#### [What the exercise asks]
Down to the last line, write out the entries below exactly and omit all pictures.

Web page edit records:
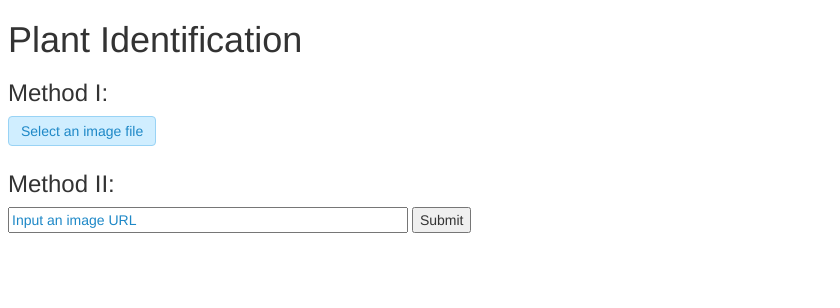
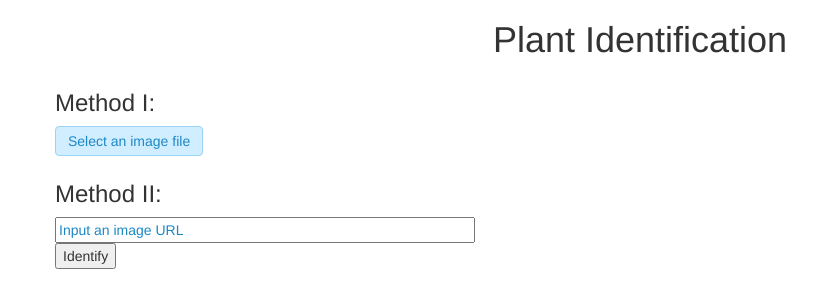
Before and after one commit to quarrying/quarrying-plant-id, a Flask app: page / in a window 1280 px wide. Shown: the top 308 px of the page, without its empty margins (0-840 px from the left). Run offline with Flask 2, Linux system fonts and the light colour scheme; some libraries are stand-ins or nearby versions.

Commit message:
use bootstrap to beautify web appearance

```diff
--- a/webapp/app.py
+++ b/webapp/app.py
@@ -7,7 +7,6 @@ import random
 from datetime import timedelta
 
 import cv2
-import khandy
 import numpy as np
 import requests
 from flask import Flask
--- a/webapp/templates/base.html
+++ b/webapp/templates/base.html
@@ -42,7 +42,7 @@
     #upload_url {
         line-height: 20px;
         color: #1E88C7;
-        width: 400px;
+        width: 420px;
     }
 
     ::-webkit-input-placeholder { color:#1E88C7; } /* WebKit browsers */
@@ -54,8 +54,11 @@
 
 </head>
 <body>
-    <h1>Plant Identification</h1>
+    <h1 align="center" class="title">Plant Identification</h1>
 
+    <div class="container">
+        <div class="row">
+            <div class="media-left">
                 <form action="" enctype='multipart/form-data' method='POST'>
                 <h3>Method I:</h3>
                 <a href="javascript:;" class="a-upload">
@@ -63,10 +66,21 @@
                 </a> <br/>
                 <h3>Method II:</h3>
                 <input id="upload_url" type="text" name="image_url" placeholder="Input an image URL"/>
-        <input id="upload_button" type="submit" value="Submit" />
+                <input id="upload_button" type="submit" value="Identify" />
                 </form>
-    <br/>
+                <br>
+                {% block image_content %}
+                {% endblock %}
+            </div>
+            <div class="media-body">
+                <div class="table-responsive">
                     {% block results %}
                     {% endblock %}
+                </div>
+            </div>
+        </div>
+    </div>
+
+
 
 </body>
```
Also changed, not shown: webapp/templates/upload_error.html (+4 -3 lines), webapp/templates/upload_ok.html (+11 -23 lines). Lines whose indentation alone changed are shown as unchanged.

#### [Worked solution]
Before and after one commit to quarrying/quarrying-plant-id, a Flask app: page / in a window 1280 px wide. Shown: the top 308 px of the page, without its empty margins (0-840 px from the left). Run offline with Flask 2, Linux system fonts and the light colour scheme; some libraries are stand-ins or nearby versions.

Commit message:
use bootstrap to beautify web appearance

```diff
--- a/webapp/app.py
+++ b/webapp/app.py
@@ -7,7 +7,6 @@ import random
 from datetime import timedelta
 
 import cv2
-import khandy
 import numpy as np
 import requests
 from flask import Flask
--- a/webapp/templates/base.html
+++ b/webapp/templates/base.html
@@ -42,7 +42,7 @@
     #upload_url {
         line-height: 20px;
         color: #1E88C7;
-        width: 400px;
+        width: 420px;
     }
 
     ::-webkit-input-placeholder { color:#1E88C7; } /* WebKit browsers */
@@ -54,8 +54,11 @@
 
 </head>
 <body>
-    <h1>Plant Identification</h1>
+    <h1 align="center" class="title">Plant Identification</h1>
 
+    <div class="container">
+        <div class="row">
+            <div class="media-left">
                 <form action="" enctype='multipart/form-data' method='POST'>
                 <h3>Method I:</h3>
                 <a href="javascript:;" class="a-upload">
@@ -63,10 +66,21 @@
                 </a> <br/>
                 <h3>Method II:</h3>
                 <input id="upload_url" type="text" name="image_url" placeholder="Input an image URL"/>
-        <input id="upload_button" type="submit" value="Submit" />
+                <input id="upload_button" type="submit" value="Identify" />
                 </form>
-    <br/>
+                <br>
+                {% block image_content %}
+                {% endblock %}
+            </div>
+            <div class="media-body">
+                <div class="table-responsive">
                     {% block results %}
                     {% endblock %}
+                </div>
+            </div>
+        </div>
+    </div>
+
+
 
 </body>
```
Also changed, not shown: webapp/templates/upload_error.html (+4 -3 lines), webapp/templates/upload_ok.html (+11 -23 lines). Lines whose indentation alone changed are shown as unchanged.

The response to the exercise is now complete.